The agreement, signed by MHRA chief executive Dr Ian Hudson, pledges new areas of cooperation and the exchange of information from the UK’s Accelerated Access Review on the regulation of medicine sold online.
Both countries also reviewed their existing cooperation, building on an MOU signed in 2014, which focused on the exchange of medical safety information.
The latest agreement was signed while Hudson was accompanying UK Prime Minister Theresa May on an official visit to China to promote ‘global Britain’ ahead of the upcoming Brexit deadline in March 2019. It was signed in Beijing’s Great Hall of the People with May and China’s Premier Li Keqiang present.
Hudson said: “China is a world leader in the market for raw materials for the pharmaceutical industry and closer collaboration with MHRA will support the promotion of innovation, good practice, and protect UK patients.
“We operate in a global environment and formalising our international relationships helps strengthen regulatory systems to protect public health worldwide.”
The agreement could prove significant if the UK leaves the European Union without reaching an agreement with the European Medicines Agency (EMA). Without being aligned with a larger, multinational regulatory body, the UK risks falling behind in the licensing of new drugs.
Although drug firms are pushing for the UK to remain part of the EMA, in the event of a ‘hard Brexit’ where no deal is reached, the UK could align itself with another regulatory bloc such as the CFDA.

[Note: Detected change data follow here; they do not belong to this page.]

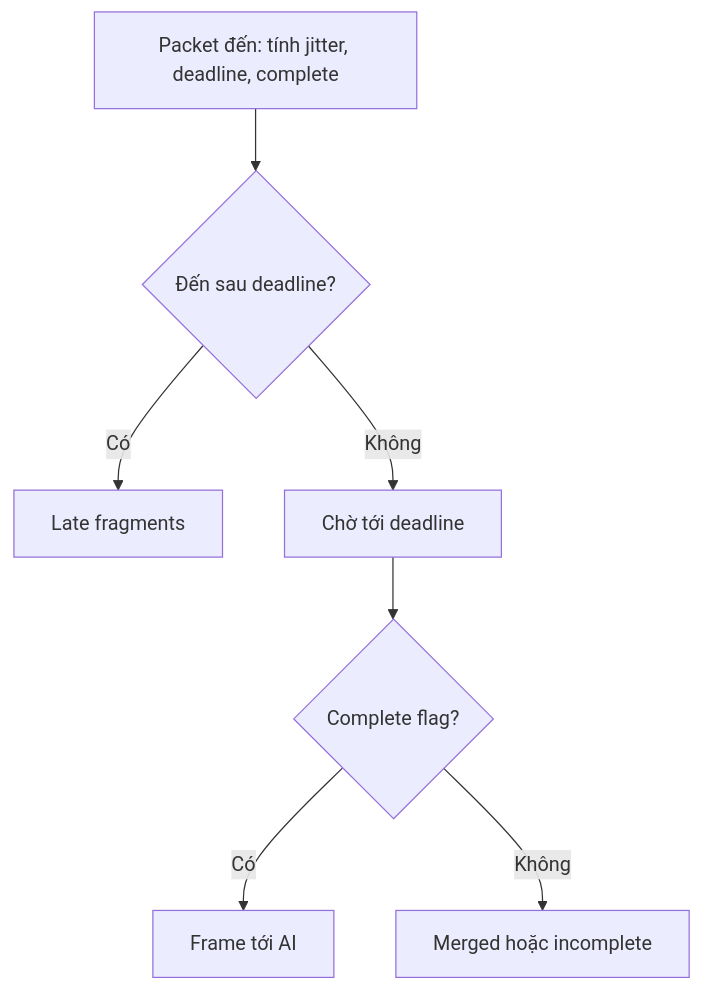
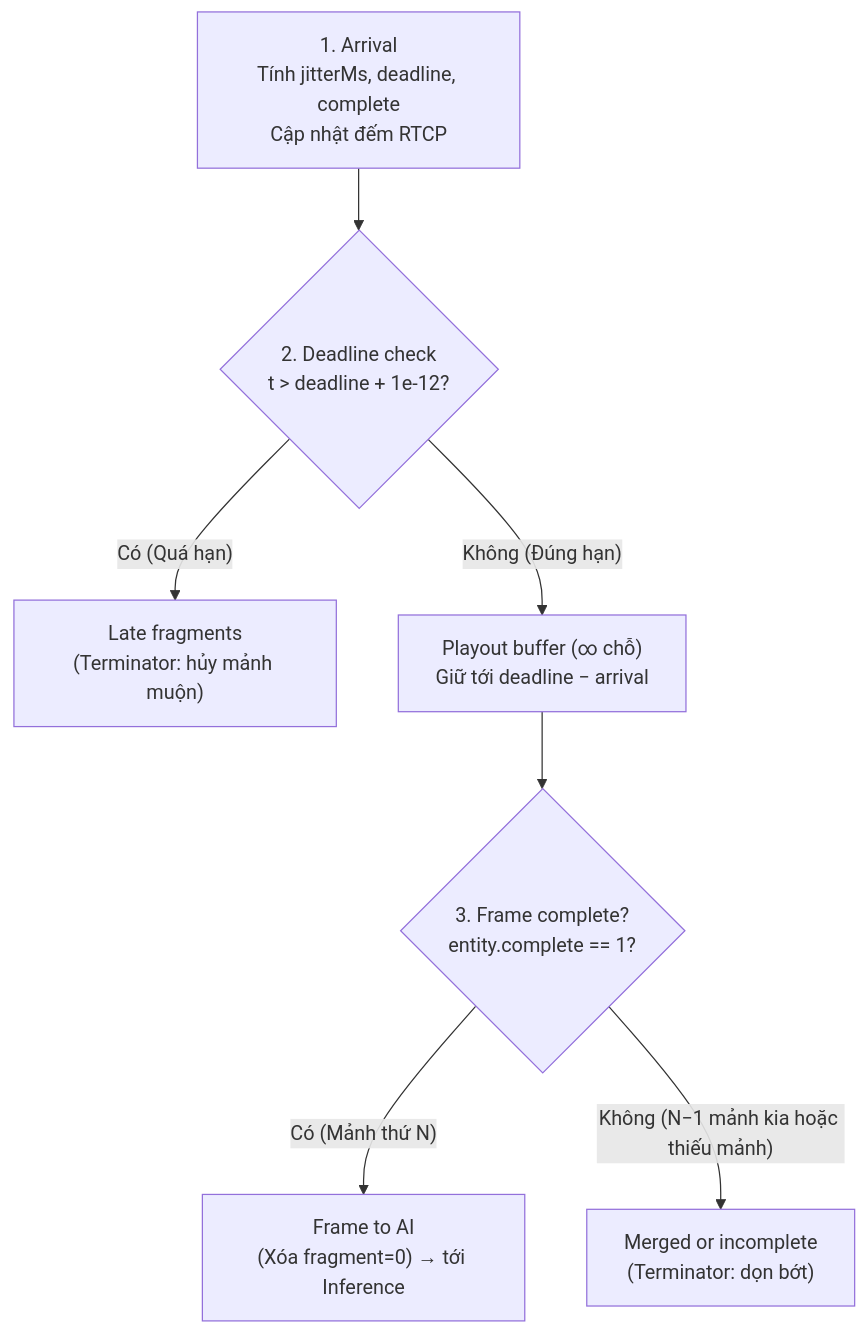
Before and after one commit to KaiserRichard/edge-ai-video-runtime: the third of 3 diagrams in study-site/docs/sessions/02-B-simevents-model.md, drawn with Mermaid. The commit also changed other lines of this file and 1 other file, not shown here.

````diff
--- a/study-site/docs/sessions/02-B-simevents-model.md
+++ b/study-site/docs/sessions/02-B-simevents-model.md
@@ -208,9 +759,9 @@
 ```mermaid
 flowchart TD
- A[Packet đến: tính jitter, deadline, complete] --> B{Đến sau deadline?}
- B -->|Có| L[Late fragments]
- B -->|Không| W[Chờ tới deadline]
- W --> C{Complete flag?}
- C -->|Có| I[Frame tới AI]
- C -->|Không| X[Merged hoặc incomplete]
+  A["1. Arrival<br/>Tính jitterMs, deadline, complete<br/>Cập nhật đếm RTCP"] --> B{"2. Deadline check<br/>t > deadline + 1e-12?"}
+  B -->|"Có (Quá hạn)"| L["Late fragments<br/>(Terminator: hủy mảnh muộn)"]
+  B -->|"Không (Đúng hạn)"| W["Playout buffer (∞ chỗ)<br/>Giữ tới deadline − arrival"]
+  W --> C{"3. Frame complete?<br/>entity.complete == 1?"}
+  C -->|"Có (Mảnh thứ N)"| I["Frame to AI<br/>(Xóa fragment=0) → tới Inference"]
+  C -->|"Không (N−1 mảnh kia hoặc thiếu mảnh)"| X["Merged or incomplete<br/>(Terminator: dọn bớt)"]
 ```
````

With the majority of drug ingredients manufactured in China and India, Western regulators are increasingly looking for ways to form relationships with China’s pharmaceutical industry.
The US Food and Drugs Administration (FDA) has an established working relationship with the CFDA. In 2014 the two regulators signed an Implementing Arrangement which saw the US triple the number of FDA staff in the country and increase the number of FDA inspections of drug manufacturing facilities.
China is also pursuing greater standardisation in global drug regulation and joined the International Council for Harmonisation of Technical Requirements for Pharmaceuticals for Human Use in 2017. It is also restructuring its clinical trials system to be similar to the FDA’s Investigative New Drug process.